▶ The problem
Lines containing the word "string" are the ones to copy from the records below.

-=-=-=-=-

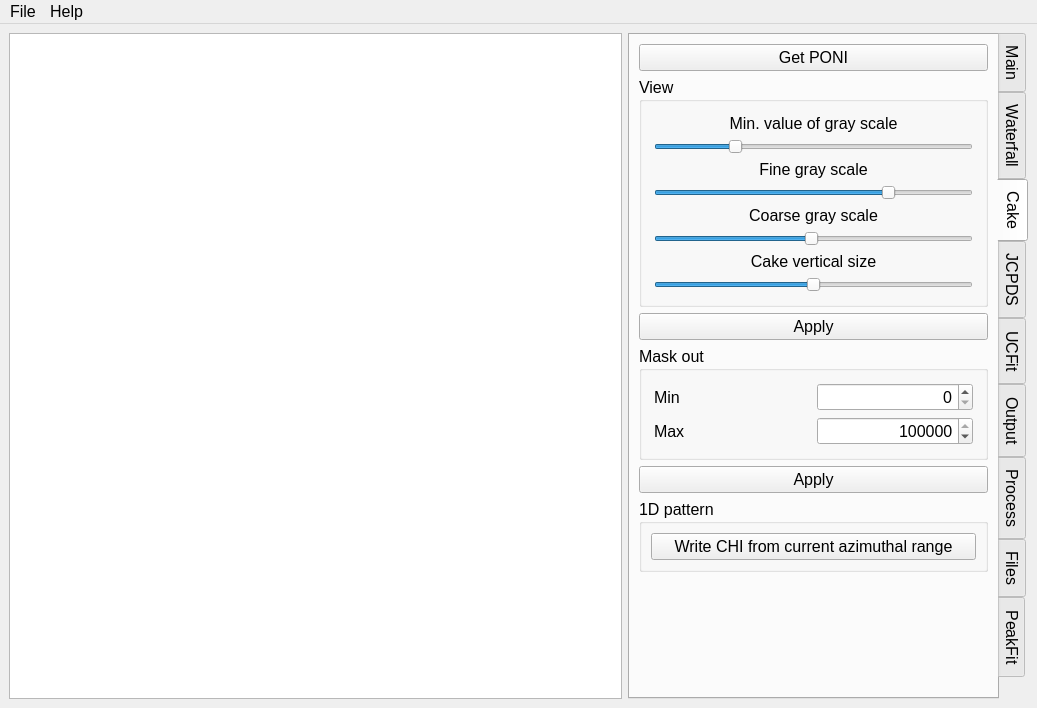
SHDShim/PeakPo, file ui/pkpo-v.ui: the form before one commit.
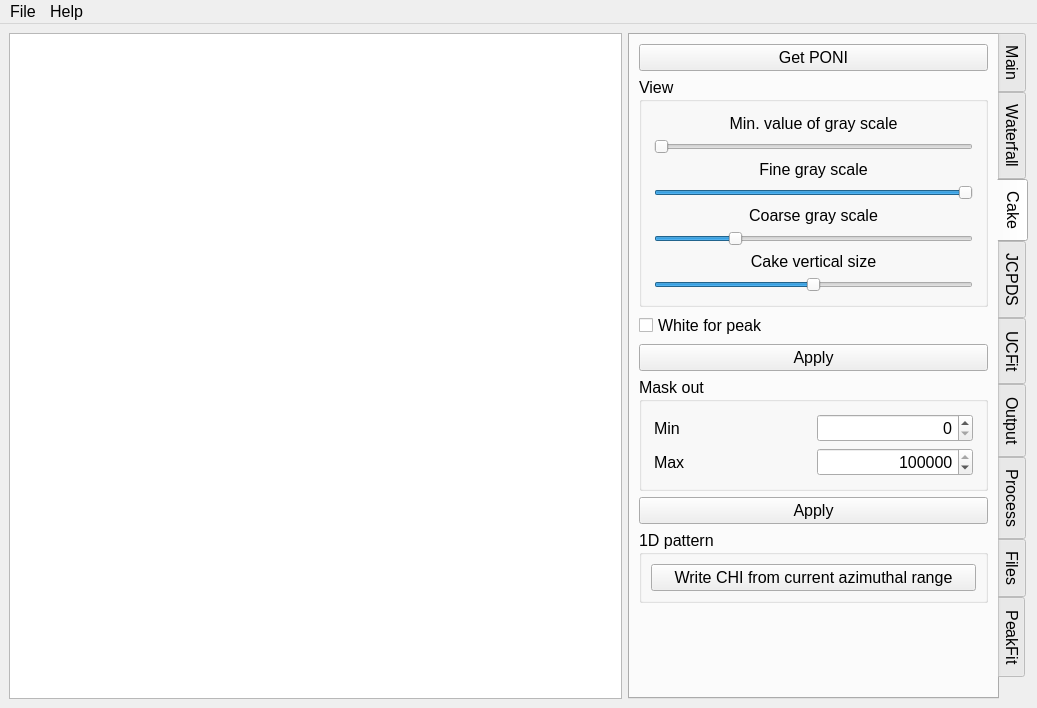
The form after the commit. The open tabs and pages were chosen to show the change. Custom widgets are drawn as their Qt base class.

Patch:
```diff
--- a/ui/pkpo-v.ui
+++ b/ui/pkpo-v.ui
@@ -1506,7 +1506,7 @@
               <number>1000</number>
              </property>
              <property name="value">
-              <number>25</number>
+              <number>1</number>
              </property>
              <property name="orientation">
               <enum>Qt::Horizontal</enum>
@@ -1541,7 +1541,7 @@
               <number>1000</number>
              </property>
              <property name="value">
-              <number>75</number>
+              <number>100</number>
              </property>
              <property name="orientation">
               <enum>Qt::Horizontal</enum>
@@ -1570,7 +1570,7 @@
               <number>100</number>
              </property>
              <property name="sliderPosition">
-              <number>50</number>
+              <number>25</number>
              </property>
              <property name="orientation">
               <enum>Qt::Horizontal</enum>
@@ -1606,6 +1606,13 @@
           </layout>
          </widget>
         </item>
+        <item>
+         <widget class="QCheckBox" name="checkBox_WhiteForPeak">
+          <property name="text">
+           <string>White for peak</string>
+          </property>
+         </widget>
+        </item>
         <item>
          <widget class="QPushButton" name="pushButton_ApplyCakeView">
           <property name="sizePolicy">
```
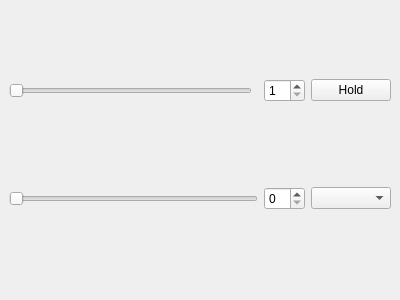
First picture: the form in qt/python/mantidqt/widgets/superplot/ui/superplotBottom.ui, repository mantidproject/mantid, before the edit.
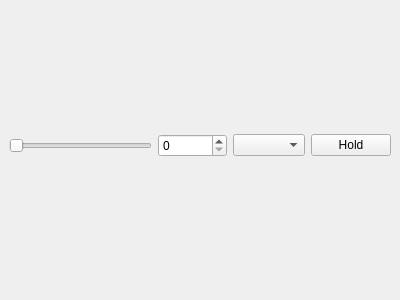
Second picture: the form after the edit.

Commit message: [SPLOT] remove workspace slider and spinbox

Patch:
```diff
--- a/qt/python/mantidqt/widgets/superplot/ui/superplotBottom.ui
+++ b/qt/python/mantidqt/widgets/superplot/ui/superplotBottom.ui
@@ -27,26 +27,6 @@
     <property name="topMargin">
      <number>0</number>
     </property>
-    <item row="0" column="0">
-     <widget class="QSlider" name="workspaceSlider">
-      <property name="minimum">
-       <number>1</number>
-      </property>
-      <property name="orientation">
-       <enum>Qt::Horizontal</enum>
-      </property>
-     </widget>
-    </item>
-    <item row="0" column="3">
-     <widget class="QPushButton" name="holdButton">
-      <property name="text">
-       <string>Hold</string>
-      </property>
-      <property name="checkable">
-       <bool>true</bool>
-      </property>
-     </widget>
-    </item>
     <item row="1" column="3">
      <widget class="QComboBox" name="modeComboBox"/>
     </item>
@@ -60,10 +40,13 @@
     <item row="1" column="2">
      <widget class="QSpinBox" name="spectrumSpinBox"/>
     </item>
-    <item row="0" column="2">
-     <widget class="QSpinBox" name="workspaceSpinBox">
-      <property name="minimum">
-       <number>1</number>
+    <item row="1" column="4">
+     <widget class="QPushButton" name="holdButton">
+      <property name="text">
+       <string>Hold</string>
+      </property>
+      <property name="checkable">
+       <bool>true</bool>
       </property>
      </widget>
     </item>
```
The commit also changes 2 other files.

-=-=-=-=-

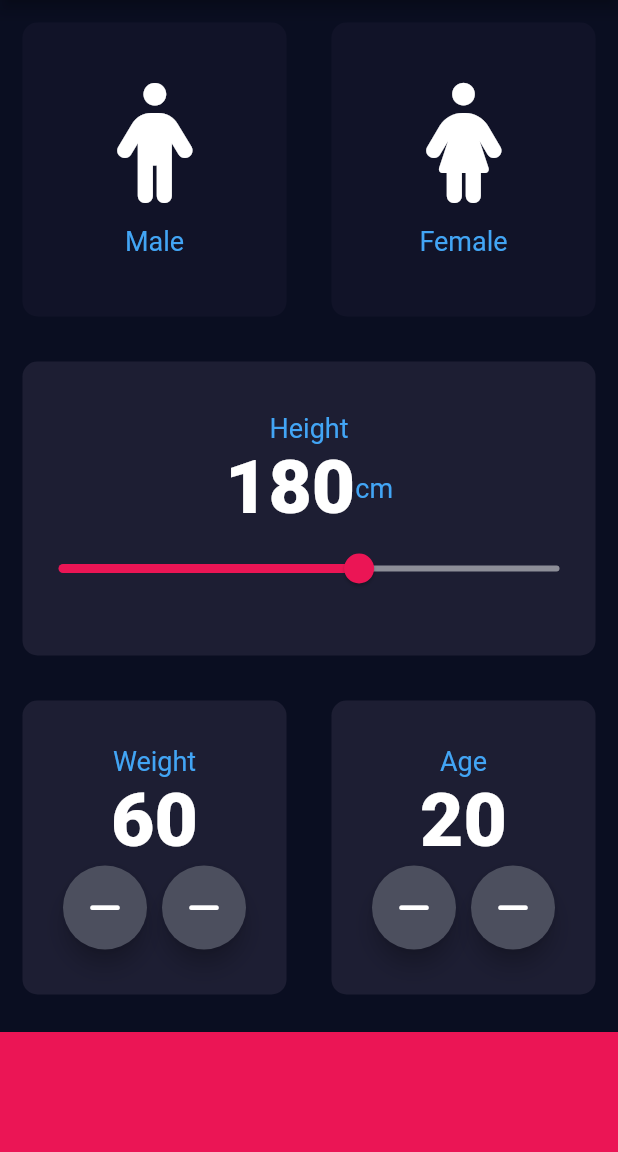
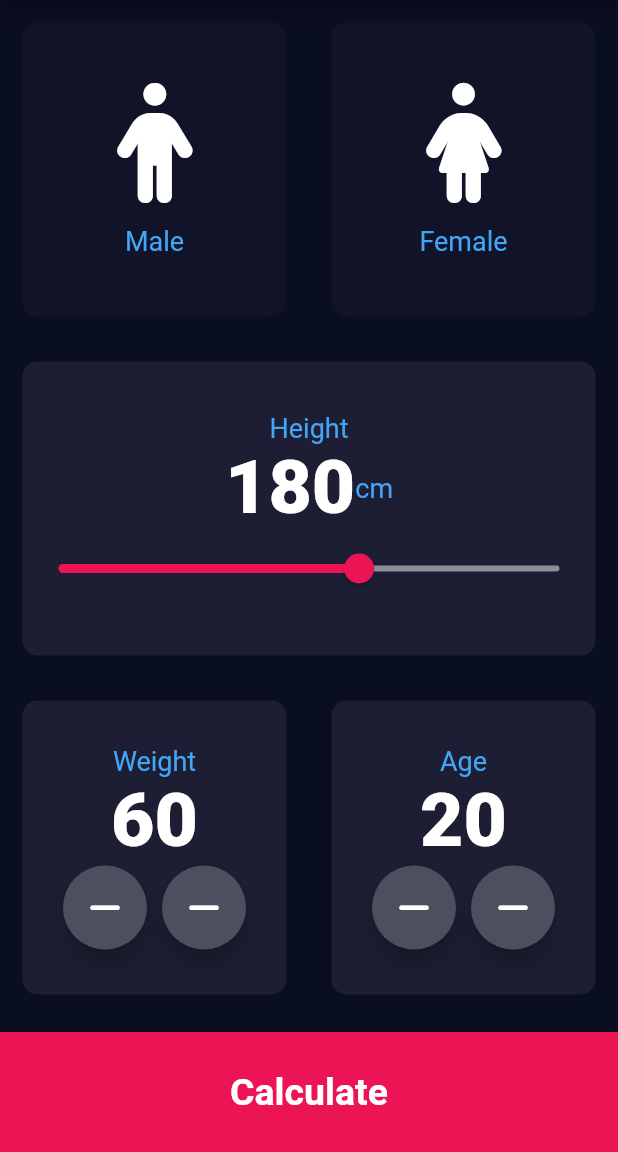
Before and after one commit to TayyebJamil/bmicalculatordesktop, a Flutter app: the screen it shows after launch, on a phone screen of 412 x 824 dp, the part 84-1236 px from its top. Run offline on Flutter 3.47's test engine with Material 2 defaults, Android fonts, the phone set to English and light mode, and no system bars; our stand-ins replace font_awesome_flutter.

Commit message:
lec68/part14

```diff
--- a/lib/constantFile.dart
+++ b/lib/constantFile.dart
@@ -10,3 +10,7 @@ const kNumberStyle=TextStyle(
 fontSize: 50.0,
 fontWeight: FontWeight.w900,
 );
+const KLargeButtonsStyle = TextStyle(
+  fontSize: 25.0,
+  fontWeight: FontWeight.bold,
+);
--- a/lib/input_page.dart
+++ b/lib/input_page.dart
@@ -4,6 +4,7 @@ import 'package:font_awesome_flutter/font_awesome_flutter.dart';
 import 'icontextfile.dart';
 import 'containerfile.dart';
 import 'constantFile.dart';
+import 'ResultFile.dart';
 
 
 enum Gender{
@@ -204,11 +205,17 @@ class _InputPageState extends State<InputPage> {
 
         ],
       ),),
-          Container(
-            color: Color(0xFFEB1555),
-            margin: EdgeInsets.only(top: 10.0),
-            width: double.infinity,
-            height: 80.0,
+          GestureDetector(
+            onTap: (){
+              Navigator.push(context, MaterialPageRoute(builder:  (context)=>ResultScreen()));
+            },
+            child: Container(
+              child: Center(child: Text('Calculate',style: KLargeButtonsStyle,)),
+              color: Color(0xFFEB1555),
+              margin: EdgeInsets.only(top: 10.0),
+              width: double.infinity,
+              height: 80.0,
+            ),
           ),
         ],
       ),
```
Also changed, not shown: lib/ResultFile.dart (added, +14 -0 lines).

-=-=-=-=-

▶ Task answer
+           <string>White for peak</string>
-       <string>Hold</string>
+       <string>Hold</string>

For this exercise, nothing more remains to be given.